On any given day, 500 Georgia parents face incarceration for failing to pay child support. They are usually jailed on civil contempt charges and are not given an attorney to represent them. One such Georgia father is challenging the legal basis for incarcerating people who are too poor to pay child support.
The 39-year-old father was in the military from 1991 to 2005, and for most of the past 15 years, he consistently made his child support payments on time. After he left the service, the veteran worked for AT&T as a service technician. While working there, his $452 per month child support payment was deducted from his paychecks.
Like many people suffering in our bad economy, he lost his job in July 2009. Since that time, he took odd jobs, used his tax refunds to make his child support payments, and made $2,600 in child support payments. However, being unemployed and underemployed, his money eventually ran out.
He recently found a job, but four days later and with only 39 cents left in the bank, the Georgia veteran was summoned to court on contempt charges for not paying child support. After a hearing, he was given the choice of paying $3,000 he did not have, serving time in jail, or spending time at a work release center.
He chose to go to the work-release center, and he is now serving up to 120 days at a diversion center.

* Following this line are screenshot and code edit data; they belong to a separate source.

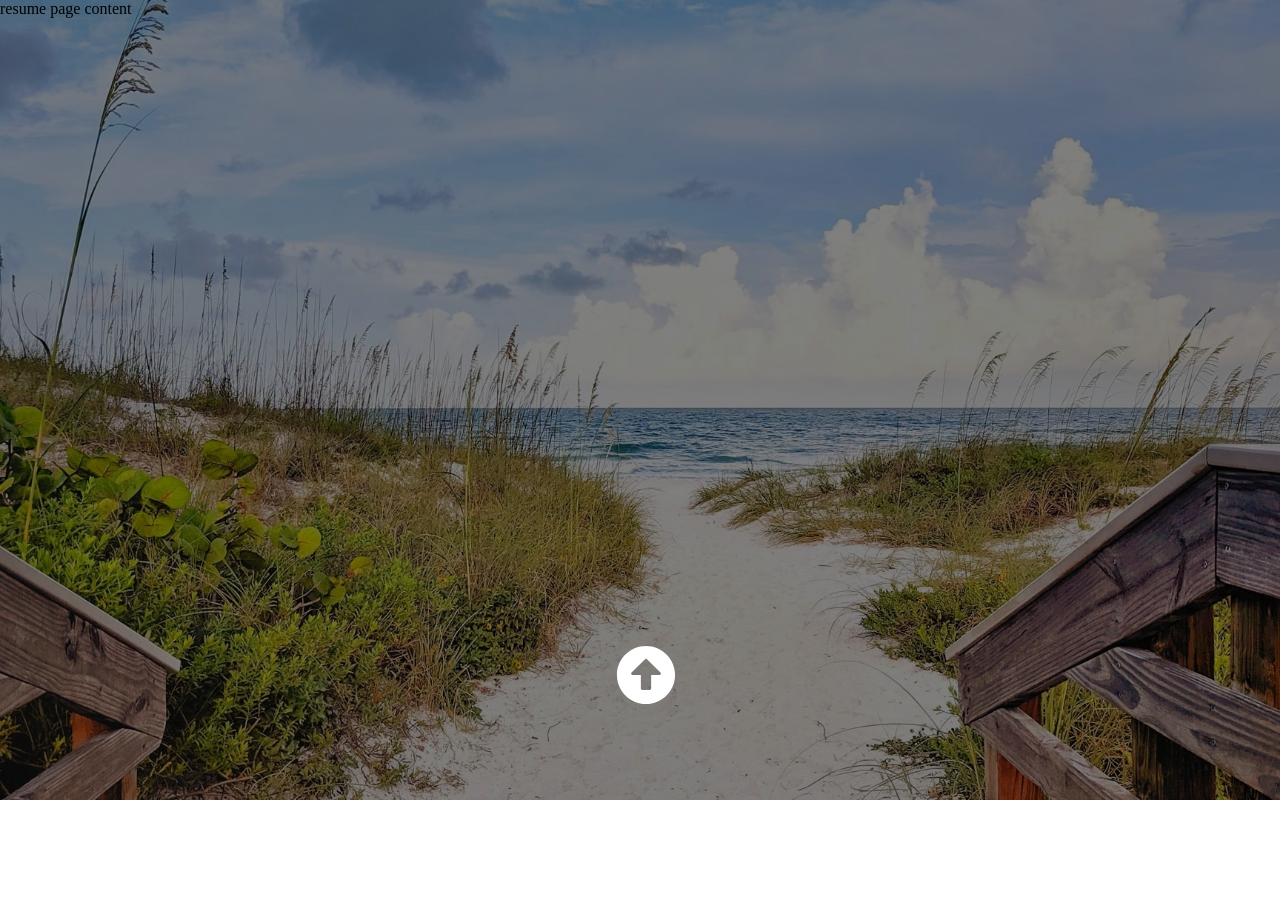
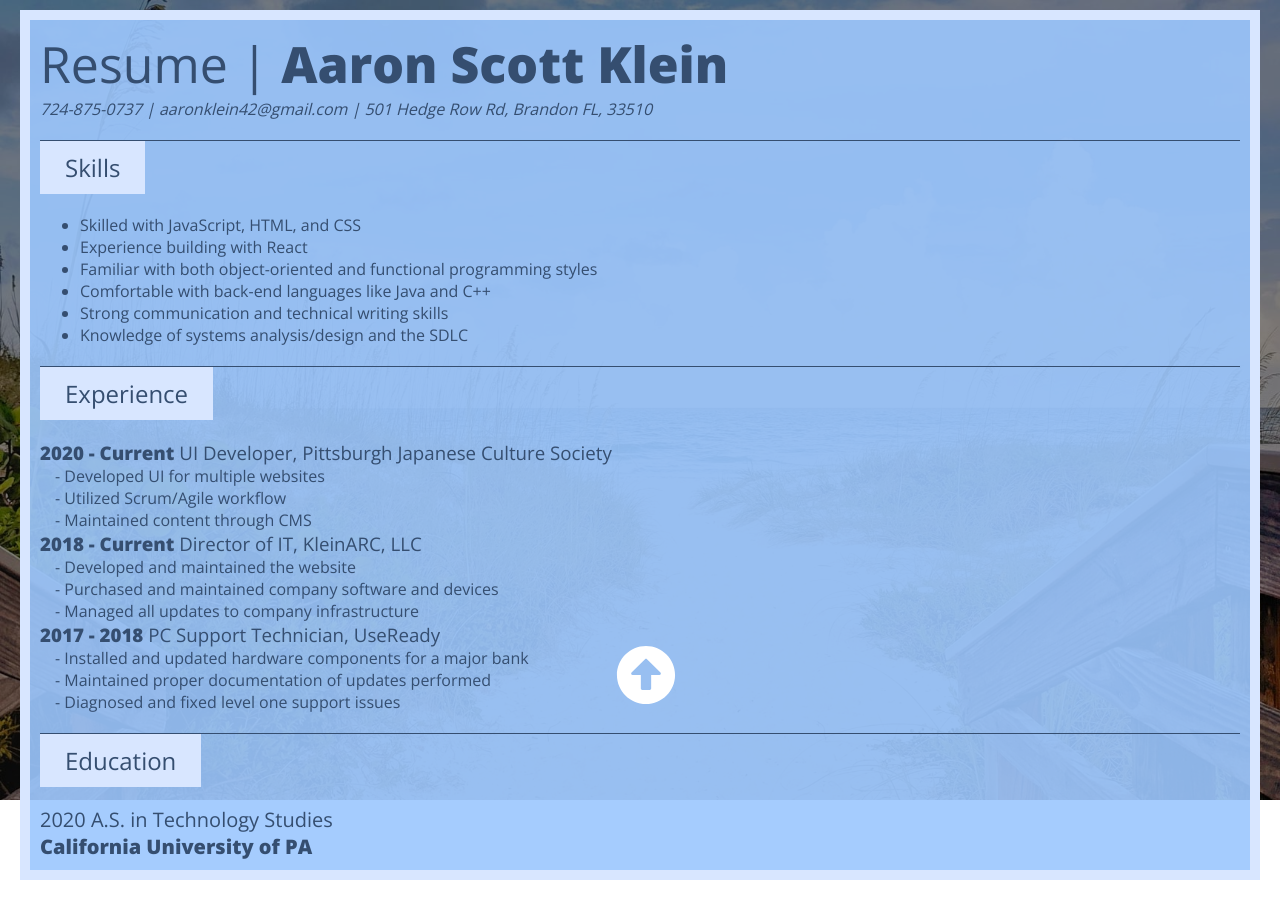
Before and after one commit to aaronklein42/aaronscottklein, a Next.js app: page /resume in a window 1280 px wide. Shown: the top 918 px of the page. After the commit the page ends 890 px from the top, so only its background shows below. Built offline with nearby package versions, Linux system fonts and the light colour scheme.

Commit message:
updated resume page

```diff
--- /dev/null
+++ b/components/experienceSection/experienceSection.js
@@ -0,0 +1,13 @@
+import css from './experienceSection.module.css'
+
+export default function ExperienceSection ({range, title, responsibilities}) {
+
+    return ( <>
+        <h3 className={css.title}><strong>{range}</strong> {title} </h3>
+        <ul className={css.responsibilities}>
+            {responsibilities.map((item, idx) => {
+                return <li key={idx} className={css.item}>{item}</li>
+            })}
+        </ul>
+    </>)
+}
--- /dev/null
+++ b/components/experienceSection/experienceSection.module.css
@@ -0,0 +1,14 @@
+.title {
+    font-weight: 200;
+    margin: 0;
+}
+
+.responsibilities {
+    margin: 0;
+    padding-left: 15px;
+    list-style: none;
+}
+
+.item:before {
+    content: '- ';
+}
--- a/components/nav/nav.js
+++ b/components/nav/nav.js
@@ -9,6 +9,7 @@ export default function Nav () {
     const handleClick = () => {
         setOpen(!open);
     }
+    if (open){
         return (
             <nav>
                 <div className={`${css.navBar} ${collapsedNavBarClass}`}>
@@ -20,5 +21,12 @@ export default function Nav () {
                     <FaArrowAltCircleDown className={css.navArrow} />
                 </button>
             </nav>
+        )}
+    else {
+       return (
+            <button className={`${css.navButton} ${collapsedArrowClass}`} onClick={handleClick}>
+                <FaArrowAltCircleDown className={css.navArrow} />
+            </button>
         )
         }
+}
--- /dev/null
+++ b/components/resume/resume.js
@@ -0,0 +1,52 @@
+import css from './resume.module.css'
+import ResumeSection from 'components/resumeSection/resumeSection.js'
+import ExperienceSection from 'components/experienceSection/experienceSection.js'
+
+export default function Resume () {
+
+    const KleinArcList = [
+        'Developed and maintained the website',
+        'Purchased and maintained company software and devices',
+        'Managed all updates to company infrastructure'
+    ]
+
+    const UseReadyList = [
+        'Installed and updated hardware components for a major bank',
+        'Maintained proper documentation of updates performed',
+        'Diagnosed and fixed level one support issues'
+    ]
+
+    const PittJCSList = [
+        'Developed UI for multiple websites',
+        'Utilized Scrum/Agile workflow',
+        'Maintained content through CMS'
+    ]
+
+    return (
+        <div className={css.wrapper}>
+            <div className={css.container}>
+                <h1 className={css.title}><span className={css.titleSpan}>Resume |</span> Aaron Scott Klein</h1>
+                <address className={css.address}>724-875-0737 | aaronklein42@gmail.com | 501 Hedge Row Rd, Brandon FL, 33510</address>
+                <ResumeSection title="Skills">
+                    <ul>
+                        <li>Skilled with JavaScript, HTML, and CSS</li>
+                        <li>Experience building with React</li>
+                        <li>Familiar with both object-oriented and functional programming styles</li>
+                        <li>Comfortable with back-end languages like Java and C++</li>
+                        <li>Strong communication and technical writing skills</li>
+                        <li>Knowledge of systems analysis/design and the SDLC</li>
+                    </ul>
+                </ResumeSection>
+                <ResumeSection title="Experience">
+                    <ExperienceSection range="2020 - Current" title="UI Developer, Pittsburgh Japanese Culture Society" responsibilities={PittJCSList}/>
+                    <ExperienceSection range="2018 - Current" title="Director of IT, KleinARC, LLC" responsibilities={KleinArcList}/>
+                    <ExperienceSection range="2017 - 2018" title="PC Support Technician, UseReady" responsibilities={UseReadyList}/>
+                </ResumeSection>
+                <ResumeSection title="Education">
+                    <h3 className={css.educationTitle}>2020 <span>A.S. in Technology Studies</span></h3>
+                    <h4 className={css.schoolTitle}>California University of PA</h4>
+                </ResumeSection>
+            </div>
+      </div>
+      )
+}
--- /dev/null
+++ b/components/resume/resume.module.css
@@ -0,0 +1,41 @@
+.container {
+    margin: 0 auto;
+    background-color: rgba(156, 199, 254, 0.9);
+    border: 10px solid #d8e6ff;
+    padding: 10px;
+    max-width: 1200px;
+    color: #354e70;
+}
+
+.title {
+    margin: 0;
+    height: 100%;
+    font-weight: bold;
+    font-size: 50px;
+}
+
+.titleSpan {
+    font-weight: 200;
+}
+
+.wrapper {
+    padding: 10px;
+}
+
+.experienceList {
+    font-size: 15px;
+}
+
+.educationTitle {
+    font-weight: 200;
+}
+
+.schoolTitle {
+    font-weight: 700;
+}
+
+.educationTitle,
+.schoolTitle {
+    margin: 0;
+    font-size: 20px;
+}
--- /dev/null
+++ b/components/resumeSection/resumeSection.js
@@ -0,0 +1,9 @@
+import css from './resumeSection.module.css'
+
+export default function ResumeSection({children, title}) {
+    return (
+    <>
+        <h2 className={css.category}><span className={css.categorySpan}>{title}</span></h2>
+        {children}
+    </> )
+}
--- /dev/null
+++ b/components/resumeSection/resumeSection.module.css
@@ -0,0 +1,10 @@
+.category {
+    border-top: 1px solid;
+}
+
+.categorySpan {
+    display: inline-block;
+    background-color: #d8e6ff;
+    padding: 10px 25px;
+    font-weight: 200;
+}
--- a/pages/resume.js
+++ b/pages/resume.js
@@ -1,9 +1,10 @@
 import Content from 'components/content/content'
+import Resume from 'components/resume/resume'
 
-export default function Resume() {
+export default function ResumePage() {
   return (
     <Content>
-      resume page content
+      <Resume />
     </Content>
   )
 }
--- a/styles/globals.css
+++ b/styles/globals.css
@@ -5,4 +5,5 @@ body,
 #__next {
   margin: 0;
   height: 100%;
+  font-family: 'Open Sans';
 }
```
Also changed, not shown: components/about/about.js (added), components/about/about.module.css (added). Lines whose indentation alone changed are shown as unchanged.
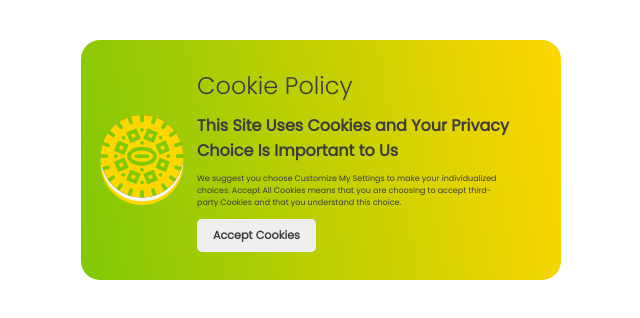
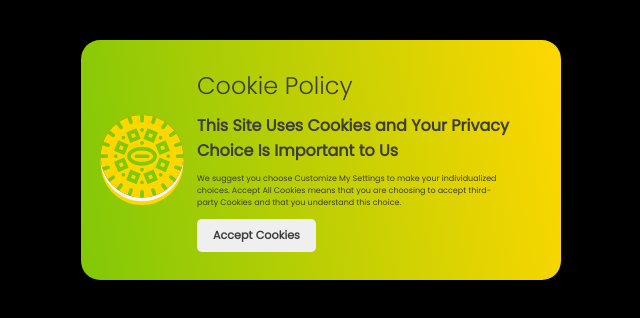
Before and after one commit to michaelpaulcuccia/gsap_animations, a Next.js app in the folder client/: page / in a window 1280 px wide. Shown: the top 318 px of the page, without its empty margins (319-959 px from the left). Built offline with nearby package versions, Linux system fonts and the light colour scheme.

Commit message:
working just fine!

```diff
--- /dev/null
+++ b/client/components/cookie.js
@@ -0,0 +1,125 @@
+import React, { useRef, useEffect } from "react";
+import Image from "next/image";
+import { gsap } from "gsap";
+import styles from "@/styles/Cookie.module.css";
+import goldenOreo from "../public/images/goldenOreo.svg";
+import { normalizeConfig } from "next/dist/server/config-shared";
+
+export default function cookie() {
+  const wrapper = useRef();
+  const cookieContainer = useRef();
+  const text = useRef();
+  const button = useRef();
+
+  const tlOne = gsap.timeline({
+    defaults: {
+      duration: 0.75,
+      ease: "power1.out",
+    },
+  });
+
+  useEffect(() => {
+    //ENTRANCE ANIMATIONS
+    tlOne.from(
+      cookieContainer.current,
+      {
+        scale: 0,
+      },
+      {
+        scale: 1,
+      }
+    );
+
+    tlOne.fromTo(
+      ".cookie",
+      {
+        opacity: 0,
+        x: -50,
+        rotation: "-45deg",
+      },
+      {
+        opacity: 1,
+        x: 0,
+        rotation: "0deg",
+      }
+    );
+
+    tlOne.fromTo(
+      text.current,
+      {
+        x: 30,
+        opacity: 0,
+      },
+      {
+        x: 0,
+        opacity: 1,
+      },
+      //syncs with previous animation
+      "<"
+    );
+  }, []);
+
+  const handleClick = () => {
+    const tl = gsap.timeline({
+      defaults: {
+        duration: 0.75,
+      },
+    });
+
+    tl.fromTo(
+      ".cookie",
+      {
+        y: 0,
+        rotation: "0deg",
+      },
+      {
+        rotation: "-270deg",
+        y: -3,
+        yoyo: true,
+        repeat: 2,
+      }
+    );
+
+    tl.to(cookieContainer.current, {
+      opacity: 0,
+      y: 100,
+      duration: 0.5,
+    });
+
+    tl.to(wrapper.current, {
+      display: "none",
+      duration: 0.75,
+    });
+  };
+
+  return (
+    <div className={styles.wrapper} ref={wrapper}>
+      <div className={styles.cookiecontainer} ref={cookieContainer}>
+        <Image src={goldenOreo} width={90} height={90} className="cookie" />
+
+        <div className={styles.text} ref={text}>
+          <h2 className={styles.cookietitle}>Cookie Policy</h2>
+
+          <p className={styles.cookiesubtitle}>
+            This Site Uses Cookies and Your Privacy Choice Is Important to Us
+          </p>
+
+          <p className={styles.legal}>
+            We suggest you choose Customize My Settings to make your
+            individualized choices. Accept All Cookies means that you are
+            choosing to accept third-party Cookies and that you understand this
+            choice.
+          </p>
+
+          <button
+            className={styles.buttonClass}
+            ref={button}
+            onClick={handleClick}
+          >
+            Accept Cookies
+          </button>
+        </div>
+      </div>
+    </div>
+  );
+}
--- a/client/pages/index.js
+++ b/client/pages/index.js
@@ -1,91 +1,7 @@
-import React, { useRef, useEffect } from "react";
-import Image from "next/image";
 import Head from "next/head";
-import { gsap } from "gsap";
-import styles from "@/styles/Cookie.module.css";
-import goldenOreo from "../public/images/goldenOreo.svg";
+import Cookie from "@/components/cookie";
 
 export default function Home() {
-  const tlOne = gsap.timeline({
-    defaults: {
-      duration: 0.75,
-      ease: "power1.out",
-    },
-  });
-
-  const cookieContainer = useRef();
-  const text = useRef();
-  const button = useRef();
-
-  useEffect(() => {
-    //ENTRANCE ANIMATIONS
-    tlOne.from(
-      cookieContainer.current,
-      {
-        scale: 0,
-      },
-      {
-        scale: 1,
-      }
-    );
-
-    tlOne.fromTo(
-      ".cookie",
-      {
-        opacity: 0,
-        x: -50,
-        rotation: "-45deg",
-      },
-      {
-        opacity: 1,
-        x: 0,
-        rotation: "0deg",
-      }
-    );
-
-    tlOne.fromTo(
-      text.current,
-      {
-        x: 30,
-        opacity: 0,
-      },
-      {
-        x: 0,
-        opacity: 1,
-      },
-      //syncs with previous animation
-      "<"
-    );
-  }, []);
-
-  const handleClick = () => {
-    const tl = gsap.timeline({
-      defaults: {
-        duration: 0.75,
-      },
-    });
-
-    tl.fromTo(
-      ".cookie",
-      {
-        y: 0,
-        rotation: "0deg",
-      },
-      {
-        rotation: "-270deg",
-        y: -3,
-        yoyo: true,
-        repeat: 2,
-      }
-    );
-
-    tl.to(cookieContainer.current, {
-      opacity: 0,
-      y: 100,
-      duration: 0.5,
-    });
-  };
-
   return (
     <div>
       <Head>
@@ -93,32 +9,13 @@ export default function Home() {
         <meta name="description" content="Generated by create next app" />
         <link rel="icon" href="/favicon.ico" />
       </Head>
-      <div className={styles.cookiecontainer} ref={cookieContainer}>
-        <Image src={goldenOreo} width={90} height={90} className="cookie" />
-
-        <div className={styles.text} ref={text}>
-          <h2 className={styles.cookietitle}>Cookie Policy</h2>
-
-          <p className={styles.cookiesubtitle}>
-            This Site Uses Cookies and Your Privacy Choice Is Important to Us
-          </p>
-
-          <p className={styles.legal}>
-            We suggest you choose Customize My Settings to make your
-            individualized choices. Accept All Cookies means that you are
-            choosing to accept third-party Cookies and that you understand this
-            choice.
-          </p>
-
-          <button
-            className={styles.buttonClass}
-            ref={button}
-            onClick={handleClick}
-          >
-            Accept Cookies
-          </button>
-        </div>
-      </div>
+      <Cookie />
+      <h1>Welcome!</h1>
+      <p>Made with Next.js</p>
+      <h2>AND</h2>
+      <p>Green Sock (gsap)</p>
+      <h2>Developed by</h2>
+      <p>Michael Cuccia</p>
     </div>
   );
 }
--- a/client/styles/Cookie.module.css
+++ b/client/styles/Cookie.module.css
@@ -1,3 +1,13 @@
+.wrapper {
+  height: 100vh;
+  width: 100vw;
+  display: flex;
+  justify-content: center;
+  align-items: center;
+  background-color: #000000;
+  position: absolute;
+}
+
 .cookiecontainer {
   background: linear-gradient(260deg, #ffd700 0, #81c807 100%);
   color: #3d3d3d;
--- a/client/styles/globals.css
+++ b/client/styles/globals.css
@@ -5,3 +5,7 @@
   margin: 0;
   padding: 0;
 }
+
+body {
+  position: relative;
+}
```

As a part of his confinement, he must use his wages to pay $140 weekly for room and board and $135 weekly in child support.
He is now challenging his confinement on the basis that the U.S. Supreme Court and the Georgia Supreme court have ruled that judges cannot send someone to jail if they are too poor to pay their court ordered child support obligations.
A preventive option available to parents in a similar position is filing for a modification of child support payments. If a person suffers an involuntary loss of income, like losing a job, family law judges will often lower the amount of monthly payments. If you are falling behind in child support and have questions about child support modification, an experienced family law attorney can inform you of your options.
Source: Atlanta Journal-Constitution, “Jail for child support debt questioned,” Bill Rankin, 12/15/2010